Tuesday will feature the stunning theater that is municipal general elections in Pennsylvania. Turnout figures for such day bring to mind the philosophical musing about trees falling in forests. In some states there are bigger decisions at play. Gubernatorial races in New Jersey and Virginia come to mind.
Still, municipal elections are important. More important than we generally consider. Local elections give us great chances to see the consequences of our choices up close. If one is a tax-and-spend liberal, vote that way and see if the results, which will be felt with seeing those extra police cars on the street or extra funds in the schools seem worth it in light of the higher property tax bills. If one is austerity-minded, vote that way and see if you really miss that extra police car or if your local school can do without those resources that seem superfluous.
I'm trying to be apolitical as I try to make a point: When we participate in elections where participation and margins of victory are measured in the thousands and hundreds of votes and when we see up close the benefits and costs of our decisions we can better understand where we feel on bigger political issues. There is some danger, or perhaps sloppiness is a better word, in being only a once-every-four-year participant in elections in that we can start to disconnect cause and effect.

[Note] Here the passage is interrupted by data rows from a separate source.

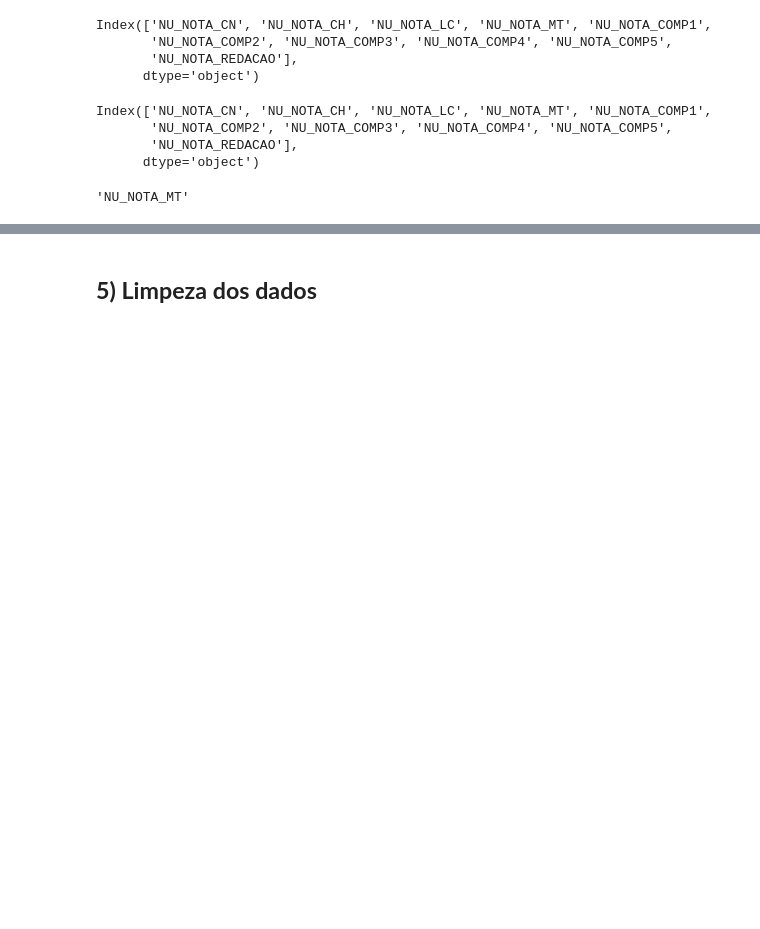
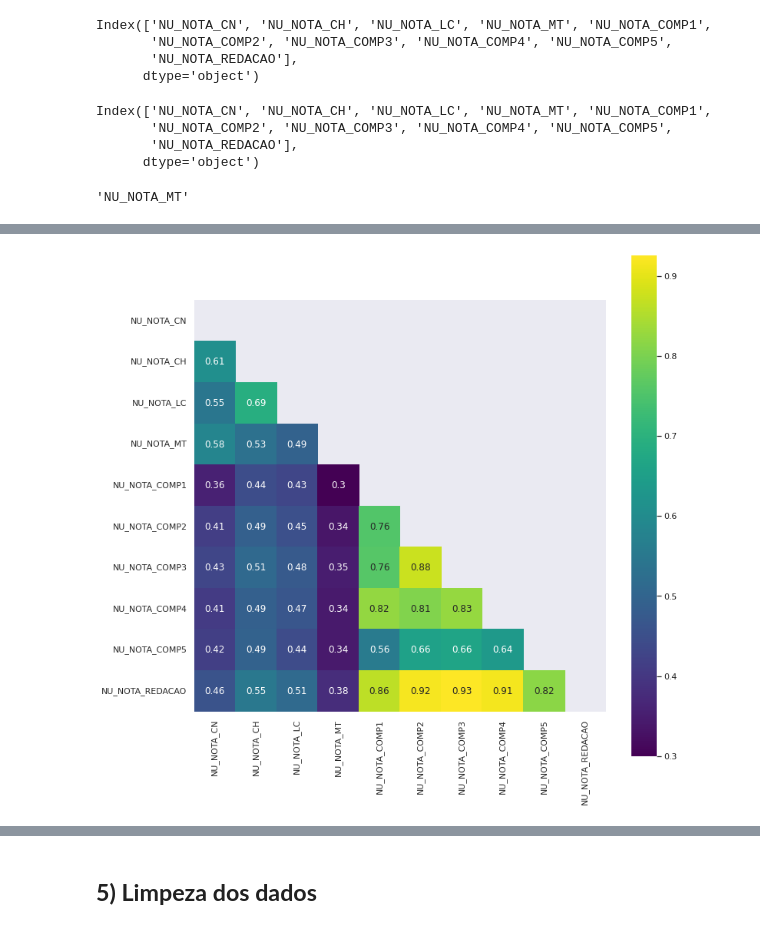
Before and after one commit to FGalvao77/Modelo-preditivo-da-nota-de-matematica-ENEM-2016, a Jupyter notebook: Modelo_preditivo_da_nota_de_matemática_(ENEM_2016_Exame_Nacional_do_Ensino_Médio).ipynb, the cells around one changed output, grey strips where cells are left out. Cells and saved outputs as stored; diff of their text form; code cells hidden in the pictures; blank space fills up the shorter version.

```diff
--- a/Modelo_preditivo_da_nota_de_matemática_(ENEM_2016_Exame_Nacional_do_Ensino_Médio).ipynb
+++ b/Modelo_preditivo_da_nota_de_matemática_(ENEM_2016_Exame_Nacional_do_Ensino_Médio).ipynb
@@ -201,3 +176,21 @@ plt.show();
+# %%
+# plotando um parte do gráfico de calor da correlação entre as variáveis
+correlation_matrix = data.corr()
+
+mask = np.zeros_like(correlation_matrix)
+mask[np.triu_indices_from(mask)] = True
+
+plt.figure(figsize=(12, 12))
+
+sns.heatmap(
+    correlation_matrix,
+    annot=True,
+    mask=mask,
+    square=True,
+    cmap='viridis'
+);
+# %% [output]
+[figure, added]
 # %%
 # plotando gráfico de dispersão entre a variável alvo (NU_NOTA_MT) VS as demais features (colunas)
 for column in features:
```
Also changed, not shown: parts of 20 cells of this notebook.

One other nice thing about voting in local and state elections is that those we elect are usually more conscious of the preferences of their constituents than are holders of national office. Labels matter less at the local level. When we don't vote in our municipal races we forfeit the chance to have input in a part of the process that welcomes our input more than any other.